Former skills minster and current chair of the Education Select Committee, Rob Halfon MP, has called for GCSEs to be scrapped. The exams regulator Ofqual reports that the number of people who understand GCSEs well has fallen since last year from 70 percent last to just 62 percent.
Alarmingly, over a third of employers are not aware that 9 is now the top GCSE grade, 23 percent think 1 is the best grade and another 13 percent haven’t a clue! Even more alarming is that six percent of teachers think 1 is the highest GCSE grade!

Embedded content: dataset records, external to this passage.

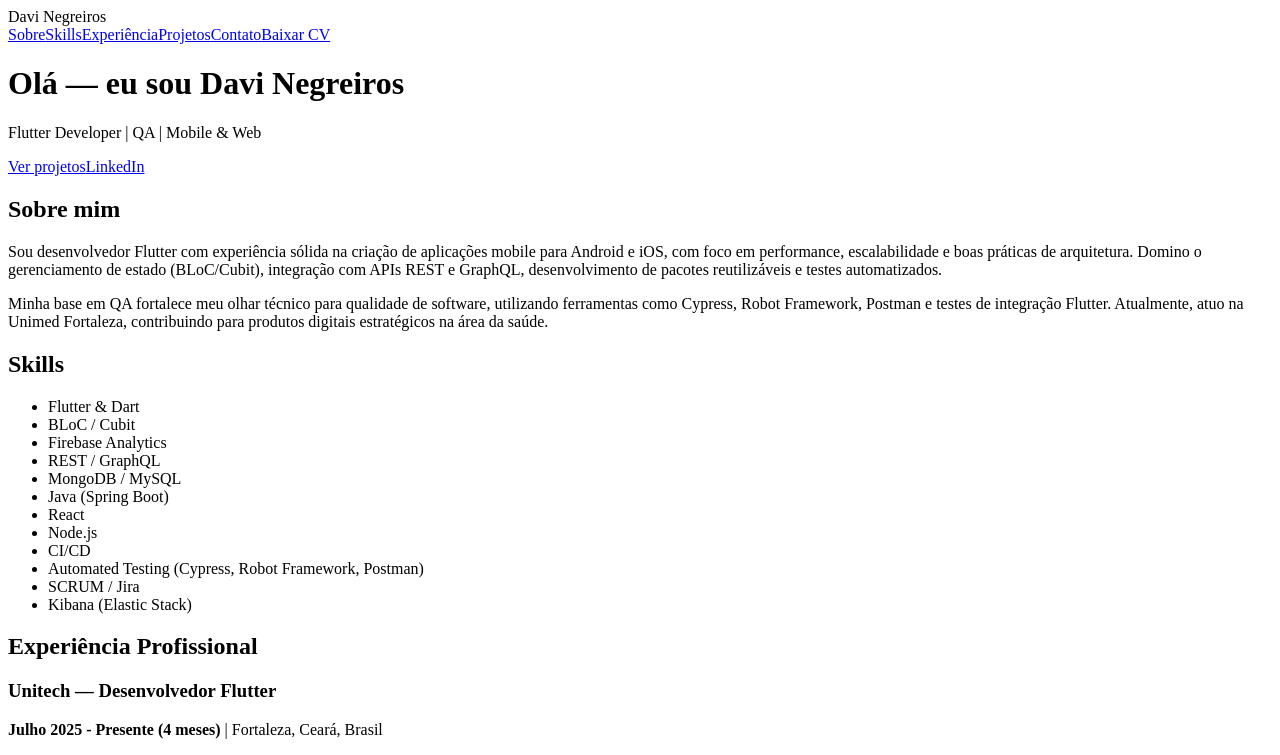
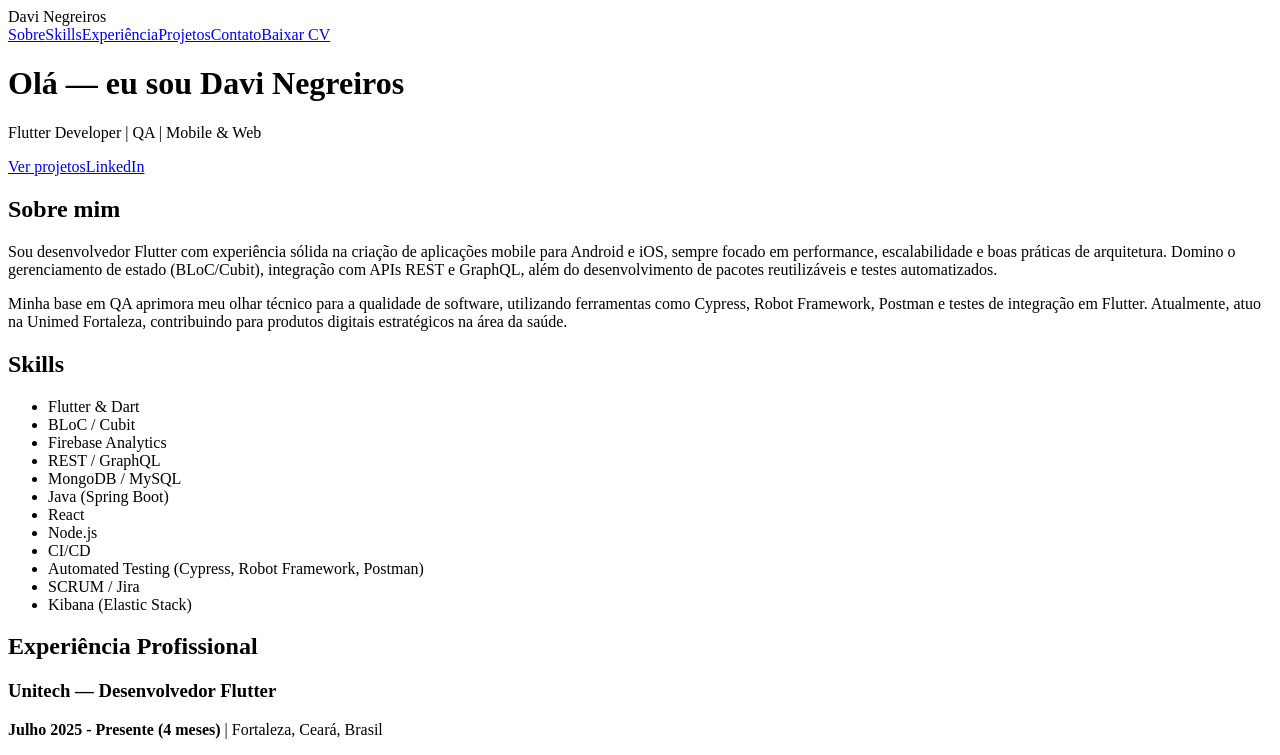
Before and after one commit to davinegreiiros/portifolio-web, a React (Vite) app: page / in a window 1280 px wide. Shown: the top 755 px of the page. Built offline with nearby package versions, Linux system fonts and the light colour scheme; the HTML template or start-up script is replaced by a standard one.

Commit message:
fix: ajust text about me

```diff
--- a/src/components/About.jsx
+++ b/src/components/About.jsx
@@ -4,8 +4,12 @@
   return (
     <section id="about" className="section">
       <h2>Sobre mim</h2>
-      <p>Sou desenvolvedor Flutter com experiência sólida na criação de aplicações mobile para Android e iOS, com foco em performance, escalabilidade e boas práticas de arquitetura. Domino o gerenciamento de estado (BLoC/Cubit), integração com APIs REST e GraphQL, desenvolvimento de pacotes reutilizáveis e testes automatizados.</p>
-      <p>Minha base em QA fortalece meu olhar técnico para qualidade de software, utilizando ferramentas como Cypress, Robot Framework, Postman e testes de integração Flutter. Atualmente, atuo na Unimed Fortaleza, contribuindo para produtos digitais estratégicos na área da saúde.</p>
+      <p>
+        Sou desenvolvedor Flutter com experiência sólida na criação de aplicações mobile para Android e iOS, sempre focado em performance, escalabilidade e boas práticas de arquitetura. Domino o gerenciamento de estado (BLoC/Cubit), integração com APIs REST e GraphQL, além do desenvolvimento de pacotes reutilizáveis e testes automatizados.
+      </p>
+      <p>
+        Minha base em QA aprimora meu olhar técnico para a qualidade de software, utilizando ferramentas como Cypress, Robot Framework, Postman e testes de integração em Flutter. Atualmente, atuo na Unimed Fortaleza, contribuindo para produtos digitais estratégicos na área da saúde.
+      </p>
     </section>
   )
 }
```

Given that employers consistently say that exam grades are not at the top of their list of recruitment criteria, surely it’s time we should rethink how we measure the skills, knowledge and aptitudes of young people?
GCSEs are very good for measuring if students are good at passing exams, but not necessarily an indication of employability skills or even academic prowess. A GCSE in maths does not necessarily make you numerate.
Teachers often talk resentfully about ‘teaching to the test’ and the curriculum time taken up with drilling students in exam questions, which could be spent on acquiring a richer and deeper subject knowledge and understanding.
That manner of inquiry also helps to develop the research skills, resilience and creativity which employers value, but also better equips young people to succeed in further and higher education. Read more